    (Bust of Solon, Copy of Greek original)

    It wasn't enough gold and silver to defeat Cyrus the great of Persia.
    Croesus famously sought advice from the Oracle at Delphi who had told him that if he went to war against Cyrus he would 'destroy a great empire’ and here the 'great empire’ destroyed had been his own, not that of Cyrus.
    Though, his wealth was enough for him to remain onboard as puppet ruler after going up against one of the greatest, if not the, conquerors that Persia ever produced. Interestingly, though we are told Cyrus was moved to let Croesus live... The date we use for his death is the same date of the battle.

    (Relief of Cyrus the great)

    He had some of the ancient world's most remarkable monuments built.
    Croesus funded the construction of the temple of Artemis at Ephesus. One of the seven wonders of the ancient world... I seem to remember reading a pretty cool article about the place from not too long ago https://www.cointalk.com/threads/ar...s-the-question-of-quality-vs-quantiti.354333/

    And despite his wealth, no coins from his reign bare his name (though his successors would). And yet, no comprehensive writing on Coinage can be written without his name.
    What did he do that made him so impactful?
    A couple of things. First off, Croesus was the first to use pure silver and gold for his Coinage. Before he came along, for the previous hundred years or less, coins were made from a natural mixture of gold and silver we call electrum.

    My only bit of electrum is a Lion's paw fouree:

    Ionia. Ephesos
    circa 600-550 BC.
    1/48 Stater EL fourrée
    3mm., 0,15g.
    Lion's paw / Incuse punch.
    nearly very fine
    Karwiese series I / Type 1 (for prototype).
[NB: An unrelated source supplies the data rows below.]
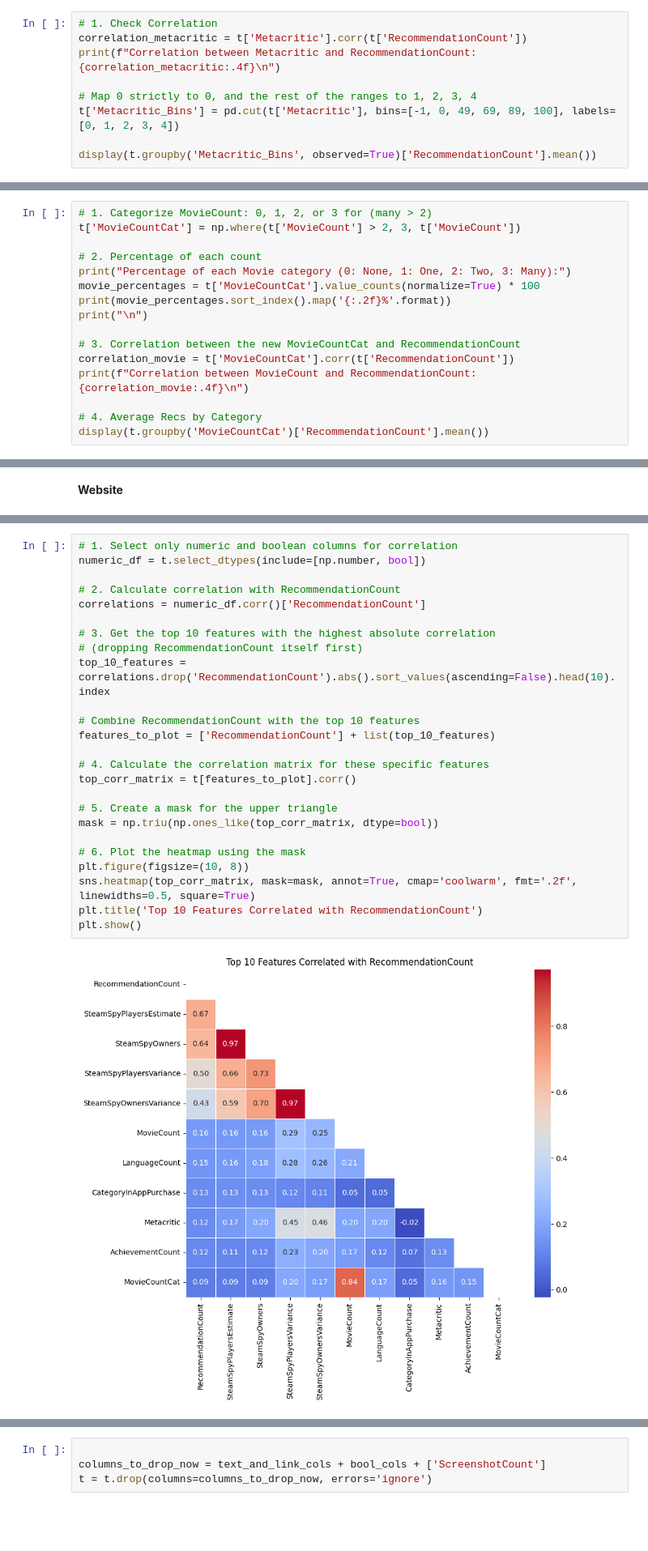
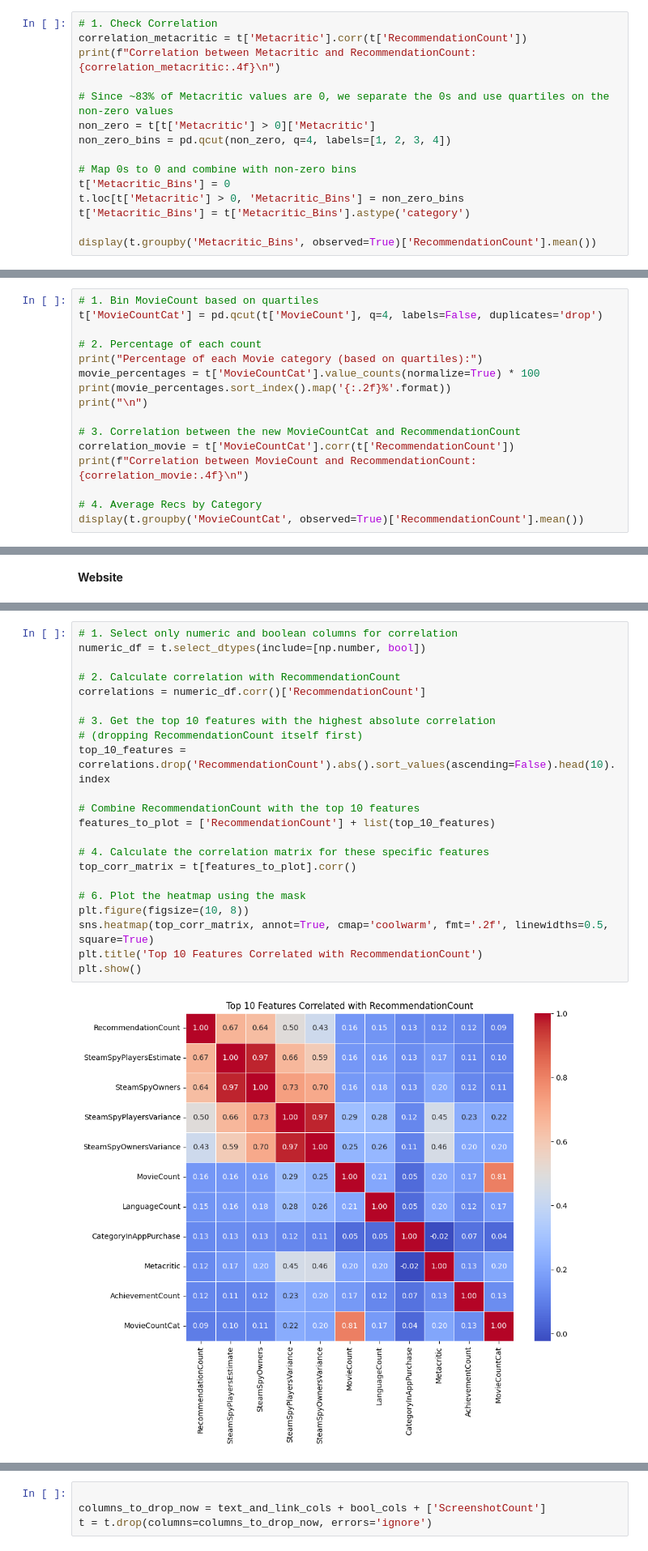
Before and after one commit to Samir-Abdelmoaty/ML_Project, a Jupyter notebook: eda2.ipynb, the cells around one changed output, grey strips where cells are left out. Shown at 81% size. Saved outputs shown, nothing was run; the diff lists cells and outputs as text; blank space fills up the shorter version.

```diff
--- a/eda2.ipynb
+++ b/eda2.ipynb
@@ -218,8 +218,14 @@ Its an American website for reviews ranged from (0 --> 100)
 correlation_metacritic = t['Metacritic'].corr(t['RecommendationCount'])
 print(f"Correlation between Metacritic and RecommendationCount: {correlation_metacritic:.4f}\n")
 
-# Map 0 strictly to 0, and the rest of the ranges to 1, 2, 3, 4
-t['Metacritic_Bins'] = pd.cut(t['Metacritic'], bins=[-1, 0, 49, 69, 89, 100], labels=[0, 1, 2, 3, 4])
+# Since ~83% of Metacritic values are 0, we separate the 0s and use quartiles on the non-zero values
+non_zero = t[t['Metacritic'] > 0]['Metacritic']
+non_zero_bins = pd.qcut(non_zero, q=4, labels=[1, 2, 3, 4])
+
+# Map 0s to 0 and combine with non-zero bins
+t['Metacritic_Bins'] = 0
+t.loc[t['Metacritic'] > 0, 'Metacritic_Bins'] = non_zero_bins
+t['Metacritic_Bins'] = t['Metacritic_Bins'].astype('category')
 
 display(t.groupby('Metacritic_Bins', observed=True)['RecommendationCount'].mean())
 # %% [output]
@@ -240,11 +246,11 @@ we can take the screenshots and the movie count as a feature (malha4 lazma awy)
 
 it will affect as this means the game has content and marketting budget
 # %%
-# 1. Categorize MovieCount: 0, 1, 2, or 3 for (many > 2)
-t['MovieCountCat'] = np.where(t['MovieCount'] > 2, 3, t['MovieCount'])
+# 1. Bin MovieCount based on quartiles
+t['MovieCountCat'] = pd.qcut(t['MovieCount'], q=4, labels=False, duplicates='drop')
 
 # 2. Percentage of each count
-print("Percentage of each Movie category (0: None, 1: One, 2: Two, 3: Many):")
+print("Percentage of each Movie category (based on quartiles):")
 movie_percentages = t['MovieCountCat'].value_counts(normalize=True) * 100
 print(movie_percentages.sort_index().map('{:.2f}%'.format))
 print("\n")
@@ -254,5 +260,5 @@ correlation_movie = t['MovieCountCat'].corr(t['RecommendationCount'])
 print(f"Correlation between MovieCount and RecommendationCount: {correlation_movie:.4f}\n")
 
 # 4. Average Recs by Category
-display(t.groupby('MovieCountCat')['RecommendationCount'].mean())
+display(t.groupby('MovieCountCat', observed=True)['RecommendationCount'].mean())
 # %% [output]
@@ -795,30 +799,27 @@ Name: RecommendationCount, dtype: float64
 # %%
 # 1. Select only numeric and boolean columns for correlation
 numeric_df = t.select_dtypes(include=[np.number, bool])
 
 # 2. Calculate correlation with RecommendationCount
 correlations = numeric_df.corr()['RecommendationCount']
 
 # 3. Get the top 10 features with the highest absolute correlation
 # (dropping RecommendationCount itself first)
 top_10_features = correlations.drop('RecommendationCount').abs().sort_values(ascending=False).head(10).index
 
 # Combine RecommendationCount with the top 10 features
 features_to_plot = ['RecommendationCount'] + list(top_10_features)
 
 # 4. Calculate the correlation matrix for these specific features
 top_corr_matrix = t[features_to_plot].corr()
 
-# 5. Create a mask for the upper triangle
-mask = np.triu(np.ones_like(top_corr_matrix, dtype=bool))
-
 # 6. Plot the heatmap using the mask
 plt.figure(figsize=(10, 8))
-sns.heatmap(top_corr_matrix, mask=mask, annot=True, cmap='coolwarm', fmt='.2f', linewidths=0.5, square=True)
+sns.heatmap(top_corr_matrix, annot=True, cmap='coolwarm', fmt='.2f', linewidths=0.5, square=True)
 plt.title('Top 10 Features Correlated with RecommendationCount')
 plt.show()
 # %% [output]
-[figure, old version]
+[figure, new version]
 # %%
 # 1. THE TEXT & LINK COLUMNS
 text_and_link_cols = ['Website', 'SupportURL', 'SupportEmail', 'PriceCurrency', 'SupportedLanguages']
```
Also changed, not shown: parts of 3 cells of this notebook, 1 other file.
    Next up, using these 2 metals he created the world's first bimetallic monetary system. With the silver valued at a 13 to 1 ratio to the gold.
    This is something that was revolutionary for Coinage and cannot be understated.

    (Insert image of gold coin from Ryro collection here. Image missing:facepalm:)

    All that said, a coin of Croesus was just a dream list coin for me. No way I'm getting the first silver coin in the history of planet Earth... Right???


    Thanks to taking my time, keeping an eye out and a couple test marks, I was able to acquire a very desirable coin in much better condition than my budget should allow!
    Check it out!

    Kings of Lydia. Sardeis. Kroisos 564-539 BC.
    Siglos AR
    Confronted foreparts of lion right, with extended right foreleg, and bull left / Bipartite incuse squares of unequal size.
    14 mm., 5,11 g.
    2 test cuts on obverese, 1 on reverse. nearly very fine
    Ex Savoca

    I don't think you'd be in this forum if you didn't think money was pretty cool.

    So, please post any coins of Croesus, first coin types, dream list coins you acquired or anything at all that doesn't destroy you're kingdom... Though might've done damage to your budget:greedy:;)
    Last edited: Feb 9, 2020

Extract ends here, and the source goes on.